Meets for one hour, once per week, for six weeks.

Maybe you got your green eyes from your mother, and your freckles from your father. But where did you get your thrill-seeking personality and talent for singing? Did you learn these from your parents or was it predetermined by your genes? While it’s clear that physical characteristics are hereditary, the genetic waters get a bit more murky when it comes to an individual’s behavior, intelligence, and personality. Ultimately, we do not yet know how much of what we are is determined by our DNA and how much by our life experience. But, we do know that both play a part.

It has been reported that the use of the terms “nature” and “nurture” as a convenient catch-phrase for
the roles of heredity and environment in human development can be traced back to 13th century France. Some scientists think that people behave as they do according to genetic predispositions or even “animal instincts.” This is known as the “nature” theory of human behavior. Other scientists believe that people think and behave in certain ways because they are taught to do so. This is known as the “nurture” theory of human behavior.

Fast-growing understanding of the human genome has recently made it clear that both sides are partly right. Nature endows us with inborn abilities and traits; nurture takes these genetic tendencies and molds them as we learn and mature. End of story, right? Nope. The “nature vs nurture” debate still rages on, as scientist fight over how much of who we are is shaped by genes and how much by the environment. During this course, learners will gain a basic understanding of Psychology, and the Nature vs. Nurture debate. Using slides, slotted notes, videos, websites, interviews with psychologists, and more, I’ll facilitate learning this incredibly interesting subject.

Anticipated Course Outline

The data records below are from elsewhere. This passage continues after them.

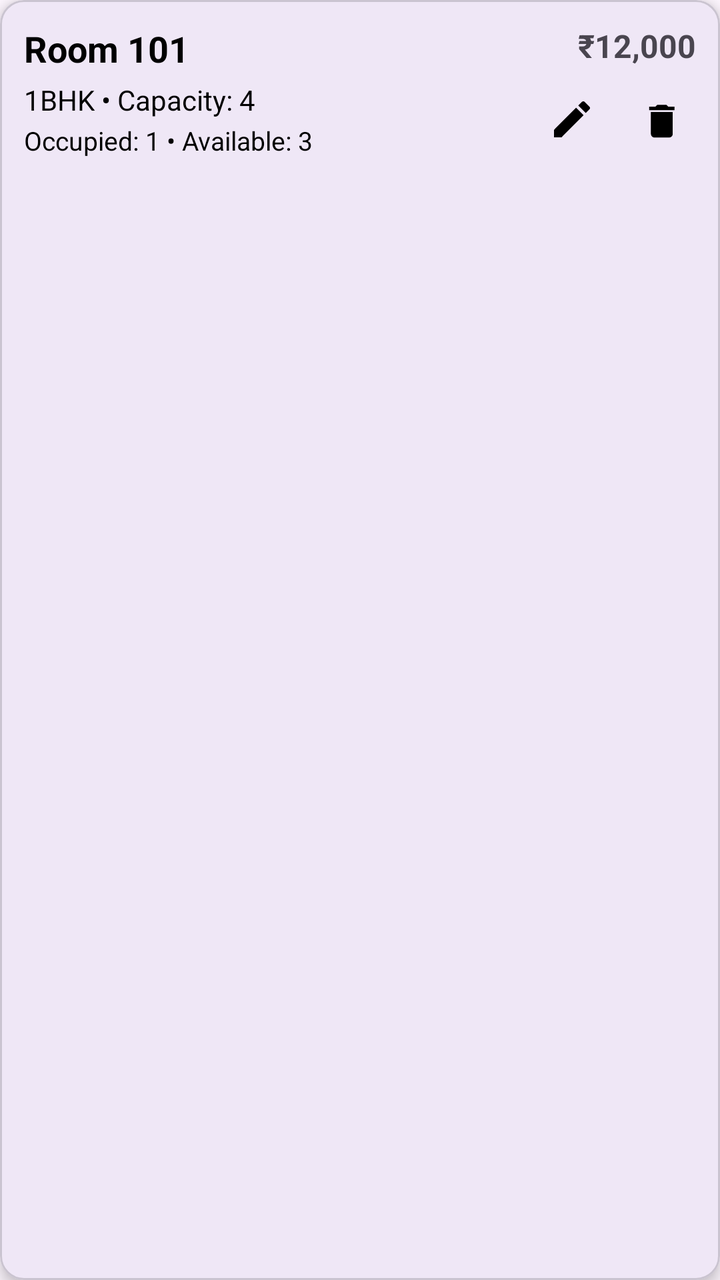
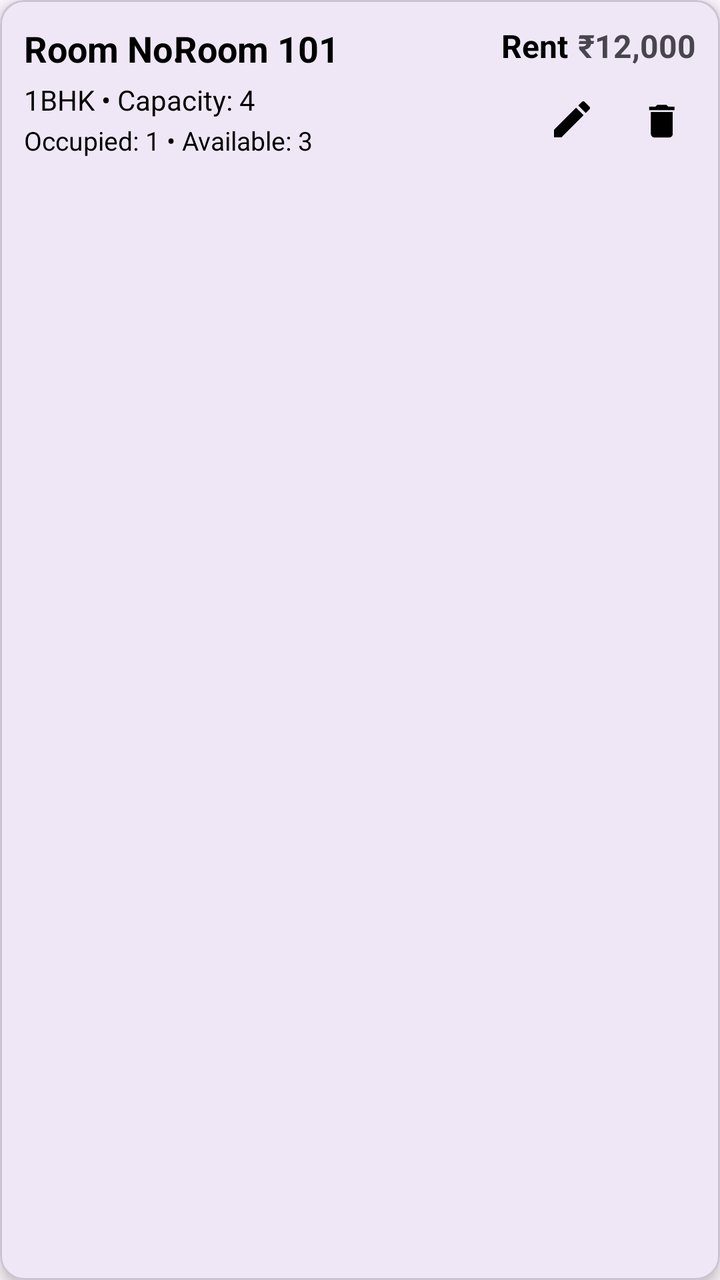

An Android layout rendered at two revisions. The XML below is the earlier revision; the diff shows what the commit changed to produce the second picture.
<!-- AndroidManifest.xml: application theme Theme.RentMangment -->
<!-- res/layout/item_room.xml -->
<?xml version="1.0" encoding="utf-8"?>
<com.google.android.material.card.MaterialCardView xmlns:android="http://schemas.android.com/apk/res/android"
    xmlns:card="http://schemas.android.com/apk/res-auto"
    android:layout_width="match_parent"
    android:layout_height="wrap_content"
    card:cardCornerRadius="12dp"
    card:cardElevation="4dp"
    android:layout_margin="8dp"
    card:strokeWidth="1dp"
    android:foreground="?attr/selectableItemBackground">

    <RelativeLayout
        android:layout_width="match_parent"
        android:layout_height="wrap_content"
        android:padding="12dp">

        
        <TextView
            android:id="@+id/tvRoomName"
            android:layout_width="wrap_content"
            android:layout_height="wrap_content"
            android:text="Room 101"
            android:textStyle="bold"
            android:textSize="18sp"
            android:textColor="@color/black"
            android:ellipsize="end"
            android:singleLine="true" />

        
        <TextView
            android:id="@+id/tvRent"
            android:layout_width="wrap_content"
            android:layout_height="wrap_content"
            android:layout_alignParentEnd="true"
            android:text="₹12,000"
            android:textStyle="bold"
            android:textSize="16sp"
           />

        
        <TextView
            android:id="@+id/tvTypeCapacity"
            android:layout_width="wrap_content"
            android:layout_height="wrap_content"
            android:layout_below="@id/tvRoomName"
            android:text="1BHK • Capacity: 4"
            android:textSize="14sp"
            android:textColor="@color/black"
            android:layout_marginTop="4dp" />

        
        <TextView
            android:id="@+id/tvOccupiedAvailable"
            android:layout_width="wrap_content"
            android:layout_height="wrap_content"
            android:layout_below="@id/tvTypeCapacity"
            android:text="Occupied: 1 • Available: 3"
            android:textSize="13sp"
            android:textColor="@color/black"
            android:layout_marginTop="2dp" />

        
        <LinearLayout
            android:id="@+id/layoutActions"
            android:layout_width="wrap_content"
            android:layout_height="wrap_content"
            android:layout_below="@id/tvRent"
            android:layout_alignParentEnd="true"
            android:orientation="horizontal"
            android:layout_marginTop="8dp">

            <ImageButton
                android:id="@+id/btnEdit"
                android:layout_width="36dp"
                android:layout_height="36dp"
                android:background="?attr/selectableItemBackgroundBorderless"
                android:src="@drawable/ic_edit"
                android:contentDescription="Edit Room"
                card:tint="@color/black" />

            <ImageButton
                android:id="@+id/btnDelete"
                android:layout_width="36dp"
                android:layout_height="36dp"
                android:layout_marginStart="8dp"
                android:background="?attr/selectableItemBackgroundBorderless"
                android:src="@drawable/ic_delete"
                android:contentDescription="Delete Room"
                card:tint="@color/black" />

        </LinearLayout>

    </RelativeLayout>
</com.google.android.material.card.MaterialCardView>
<!-- resources referenced by this layout -->
<resources>
  <color name="black">#FF000000</color>
  <!-- drawable ic_delete (drawable) -->
  <?xml version="1.0" encoding="utf-8"?>
  <vector xmlns:android="http://schemas.android.com/apk/res/android"
      android:width="20dp"
      android:height="20dp"
      android:viewportWidth="22"
      android:viewportHeight="22"
      android:tint="#101010">
      <path
          android:fillColor="@android:color/white"
          android:pathData="M6,19c0,1.1 0.9,2 2,2h8c1.1,0 2,-0.9 2,-2V7H6V19zM19,4h-3.5l-1,-1h-5l-1,1H5v2h14V4z"/>
  </vector>
  <!-- drawable ic_edit (drawable) -->
  <?xml version="1.0" encoding="utf-8"?>
  <vector xmlns:android="http://schemas.android.com/apk/res/android"
      android:width="24dp"
      android:height="24dp"
      android:viewportWidth="24"
      android:viewportHeight="24">
  
      <path
          android:fillColor="#FF000000"
          android:pathData="M3,17.25V21h3.75L17.81,9.94l-3.75-3.75L3,17.25zM20.71,7.04c0.39,-0.39 0.39,-1.02 0,-1.41l-2.34,-2.34c-0.39,-0.39 -1.02,-0.39 -1.41,0l-1.83,1.83l3.75,3.75L20.71,7.04z" />
  </vector>
  <style name="Theme.RentMangment" parent="Base.Theme.RentMangment" />
  <style name="Base.Theme.RentMangment" parent="Theme.Material3.DayNight.NoActionBar">
          
          
      </style>
</resources>

<!-- the commit's change to res/layout/item_room.xml (unified diff, before → after) -->
@@ -13,6 +13,15 @@
         android:layout_width="match_parent"
         android:layout_height="wrap_content"
         android:padding="12dp">
+        <TextView
+            android:layout_width="wrap_content"
+            android:layout_height="wrap_content"
+            android:text="Room No. "
+            android:textStyle="bold"
+            android:textSize="18sp"
+            android:textColor="@color/black"
+            android:ellipsize="end"
+            android:singleLine="true" />
 
         
         <TextView
@@ -20,12 +29,21 @@
             android:layout_width="wrap_content"
             android:layout_height="wrap_content"
             android:text="Room 101"
+            android:layout_marginStart="75dp"
             android:textStyle="bold"
             android:textSize="18sp"
             android:textColor="@color/black"
             android:ellipsize="end"
             android:singleLine="true" />
-
+        <TextView
+            android:layout_width="wrap_content"
+            android:layout_height="wrap_content"
+            android:text="Rent"
+            android:layout_marginEnd="5dp"
+            android:textStyle="bold"
+            android:textColor="@color/black"
+            android:layout_toStartOf="@+id/tvRent"
+            android:textSize="16sp"/>
         
         <TextView
             android:id="@+id/tvRent"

Course Outline:
Class 1: History & Charles Darwin
Class 2: Traits & Genes
Class 3: Gender
Class 4: IQ Debate
Class 5: Twin Studies
Class 6: John Watson; B. F. Skinner; Review


This course has not yet been scheduled. Please submit a request.